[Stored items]
[Start of Attachment]
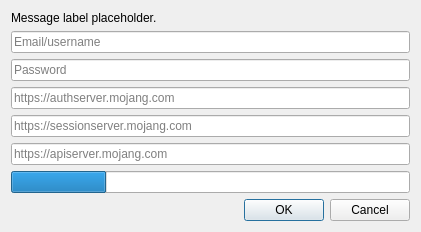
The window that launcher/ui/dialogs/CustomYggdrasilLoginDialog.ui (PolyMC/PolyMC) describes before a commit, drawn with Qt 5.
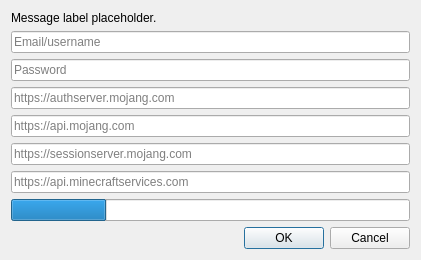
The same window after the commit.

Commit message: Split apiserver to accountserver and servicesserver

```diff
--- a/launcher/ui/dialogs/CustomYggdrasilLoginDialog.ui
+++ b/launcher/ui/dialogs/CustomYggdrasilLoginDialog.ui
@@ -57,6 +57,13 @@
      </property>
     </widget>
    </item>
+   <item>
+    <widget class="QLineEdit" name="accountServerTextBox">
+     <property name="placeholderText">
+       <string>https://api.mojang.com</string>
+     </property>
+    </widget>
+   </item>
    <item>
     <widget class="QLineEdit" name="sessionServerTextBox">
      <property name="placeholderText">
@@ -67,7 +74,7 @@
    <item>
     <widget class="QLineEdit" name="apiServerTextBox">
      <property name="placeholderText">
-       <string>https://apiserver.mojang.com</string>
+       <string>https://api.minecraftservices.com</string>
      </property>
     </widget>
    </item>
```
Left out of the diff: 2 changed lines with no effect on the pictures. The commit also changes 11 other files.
[End of Attachment]
Task objective ->
Every line in the data that holds "launcher" should be copied out.

Task output ->
The window that launcher/ui/dialogs/CustomYggdrasilLoginDialog.ui (PolyMC/PolyMC) describes before a commit, drawn with Qt 5.
--- a/launcher/ui/dialogs/CustomYggdrasilLoginDialog.ui
+++ b/launcher/ui/dialogs/CustomYggdrasilLoginDialog.ui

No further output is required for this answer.